Statement of problem. Because conventional glass ionomer cements are moisture sensitive, a surface coating is recommended during the initial setting stage. It is unknown whether resin-modified glass ionomer cements also need surface protection. Purpose. This study investigated the effect of various surface protections on microleakage with Class V resin-modified glass ionomer restorations. Material and methods. Forty extracted molars with buccal and lingual Class V cavity preparations were restored with a resin-modified glass ionomer (Fuji II LC). The occlusal margin of each restoration was on enamel and the cervical margin on dentin. After immediate finishing and polishing, the teeth were divided into 4 groups according to the following surface protection treatments: group I, unprotected; group II, Fuji varnish; group III, resin adhesive; and group IV, acid etching and resin adhesive. After these procedures, all teeth were stored in isotonic saline for 24 hours, thermocycled 1500 times at 5°C to 60°C, and soaked in dye solution for 24 hours. The teeth then were longitudinally sectioned and observed under a stereomicroscope. The degree of dye penetration was recorded and analyzed with the Kruskal-Wallis and Mann-Whitney tests (P<.05) Results. None of the 4 groups demonstrated complete margin sealing at either the occlusal or cervical margins. Groups II and III displayed the least microleakage at cervical margins; a significant difference existed between groups I and III (P=.034). Compared with the other 3 groups, group IV showed significantly greater microleakage at the cervical margins. Conclusion. Although resin-modified glass ionomers can be finished immediately, they remain moisture sensitive. Within the limitations of this study, the results suggest that resin adhesive should be used as a surface protection to reduce margin microleakage of resin-modified glass ionomer restorations.
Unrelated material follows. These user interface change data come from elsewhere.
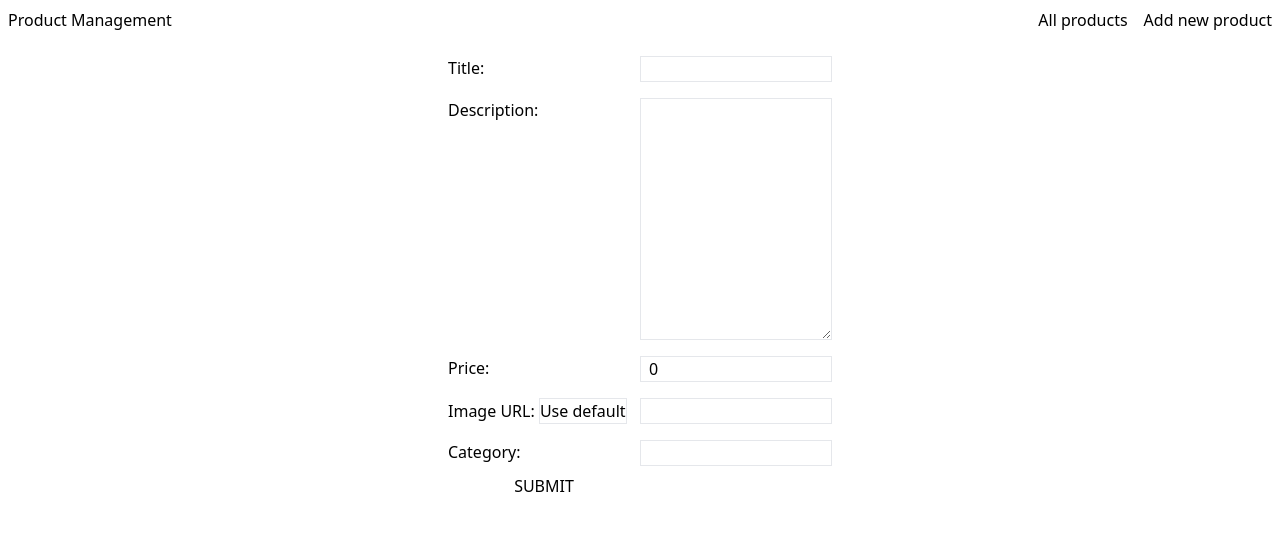
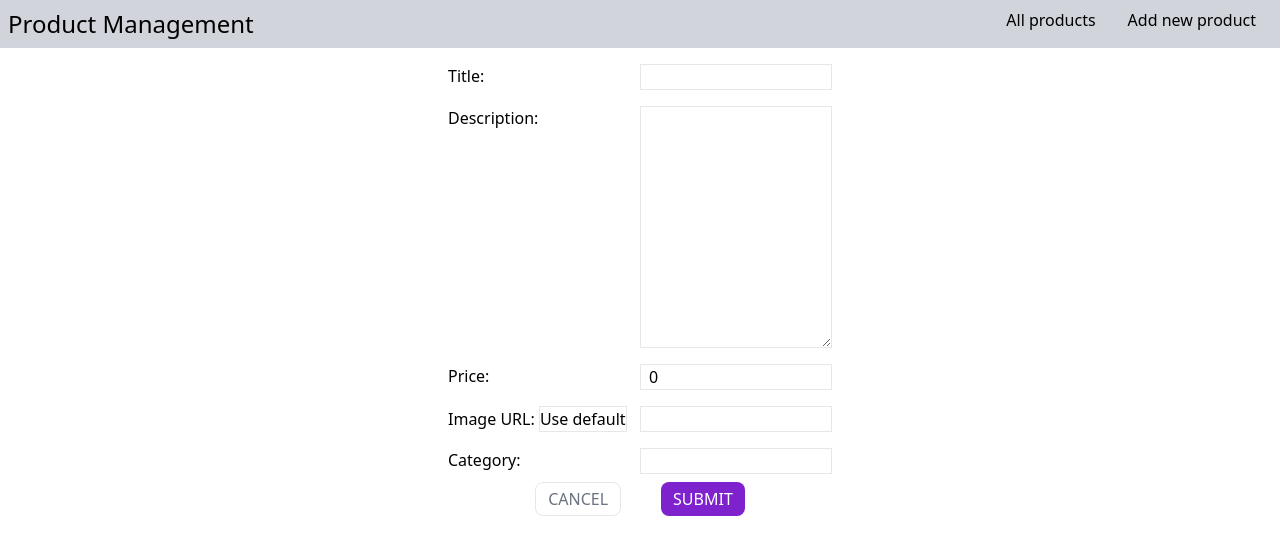
Before and after one commit to AlexCiobanu47/productManagement_frontend, a React (Vite) app: page /add in a window 1280 px wide. Shown: the top 554 px of the page. Built offline with nearby package versions, Linux system fonts and the light colour scheme; the HTML template or start-up script is replaced by a standard one.

Commit message:
updated styles

```diff
--- a/src/components/AddForm.jsx
+++ b/src/components/AddForm.jsx
@@ -1,4 +1,5 @@
 import React, { useState } from "react";
+import { Link } from "react-router-dom";
 
 const AddForm = () => {
   const [title, setTitle] = useState("");
@@ -67,7 +68,6 @@ const AddForm = () => {
           value={title}
           onChange={handleTitle}
           className="border pl-2 my-2"
-          required
         />
 
         <label htmlFor="" className="my-2">
@@ -80,7 +80,6 @@ const AddForm = () => {
           value={description}
           onChange={handleDescription}
           className="border pl-2 my-2"
-          required
         ></textarea>
         <label htmlFor="" className="my-2">
           Price:
@@ -90,7 +89,6 @@ const AddForm = () => {
           value={price}
           onChange={handlePrice}
           className="border pl-2 my-2"
-          required
         />
 
         <label htmlFor="" className="my-2">
@@ -104,7 +102,6 @@ const AddForm = () => {
           value={imageURL}
           onChange={handleImageURL}
           className="border pl-2 my-2"
-          required
         />
 
         <label htmlFor="" className="my-2">
@@ -115,12 +112,18 @@ const AddForm = () => {
           value={category}
           onChange={handleCategory}
           className="border pl-2 my-2"
-          required
         />
-
-        <button type="submit" className="hover:text-green-500">
-          SUBMIT
-        </button>
+        <div className="col-span-2 flex justify-center">
+          <button className="border rounded-lg text-gray-500 px-3 py-1 mx-5">
+            <Link to="/all">CANCEL</Link>
+          </button>
+          <button
+            type="submit"
+            className="bg-purple-700 text-white rounded-lg px-3 py-1 mx-5"
+          >
+            SUBMIT
+          </button>
+        </div>
       </form>
     </div>
   );
--- a/src/components/Navbar.jsx
+++ b/src/components/Navbar.jsx
@@ -3,13 +3,13 @@ import { Link } from "react-router-dom";
 
 const Navbar = () => {
   return (
-    <div className="flex justify-between m-2">
-      <h1>Product Management</h1>
+    <div className="flex justify-between p-2 bg-gray-300">
+      <h1 className=" text-2xl">Product Management</h1>
       <div className="flex">
-        <h1 className="mx-4">
+        <h1 className="mx-4 ">
           <Link to="/all">All products</Link>
         </h1>
-        <h1>
+        <h1 className="mx-4">
           <Link to="/add">Add new product</Link>
         </h1>
       </div>
--- a/src/components/Product.jsx
+++ b/src/components/Product.jsx
@@ -4,7 +4,7 @@ import { Link } from "react-router-dom";
 const Product = ({ title, desc, price, url, id }) => {
   return (
     <Link to={`/${id}`}>
-      <div className="border m-2 flex flex-col items-center">
+      <div className="border border-gray-400 rounded-lg  p-5 m-2 flex flex-col items-center">
         <h1 className="text-3xl">{title}</h1>
         <img src={url} alt={title} />
         <p>{desc}</p>
--- a/src/components/Products.jsx
+++ b/src/components/Products.jsx
@@ -2,7 +2,7 @@ import React from "react";
 import Product from "./Product";
 const Products = ({ data }) => {
   return (
-    <div>
+    <div className="grid grid-cols-1 lg:grid-cols-2">
       {data &&
         data.map((product) => (
           <Product
--- a/src/pages/SingleProductPage.jsx
+++ b/src/pages/SingleProductPage.jsx
@@ -70,15 +70,15 @@ const SingleProductPage = () => {
       <div>
         {product && (
           <div className="flex flex-col items-center">
-            <div className="flex-1">
+            <div className="flex-1 border border-gray-400 p-5 rounded-lg">
               <h1>Title: {product.title}</h1>
               <p>Description: {product.description}</p>
               <p>Price: {product.price}</p>
               <p>Image URL: {product.imageURL}</p>
+              <p>Category: {product.category}</p>
               <img src={product.imageURL} alt="" />
-              <div className="border-b-4 my-5"></div>
             </div>
-            <div className="grid grid-cols-2  flex-1 w-full">
+            <div className="grid grid-cols-2  flex-1 w-full border border-gray-400 my-5 p-5 rounded-lg">
               <h1 className="col-span-2 my-5 text-center">Edit product</h1>
               <label htmlFor="" className="my-2">
                 Title:
@@ -131,15 +131,15 @@ const SingleProductPage = () => {
               <div className="col-span-2 flex justify-center items-center mt-5">
                 <button
                   onClick={handleUpdate}
-                  className="border w-1/4 hover:text-green-500 mx-5"
+                  className="w-1/4 bg-green-500 text-white rounded-lg mx-5"
                 >
                   UPDATE
                 </button>
-                <Link to="/all" className="border w-1/4 flex justify-center">
-                  <button
-                    onClick={handleDelete}
-                    className=" hover:text-red-500"
-                  >
+                <Link
+                  to="/all"
+                  className="w-1/4 flex justify-center bg-red-500 text-white rounded-lg"
+                >
+                  <button onClick={handleDelete} className="">
                     DELETE
                   </button>
                 </Link>
```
All Science Journal Classification (ASJC) codes
- Oral Surgery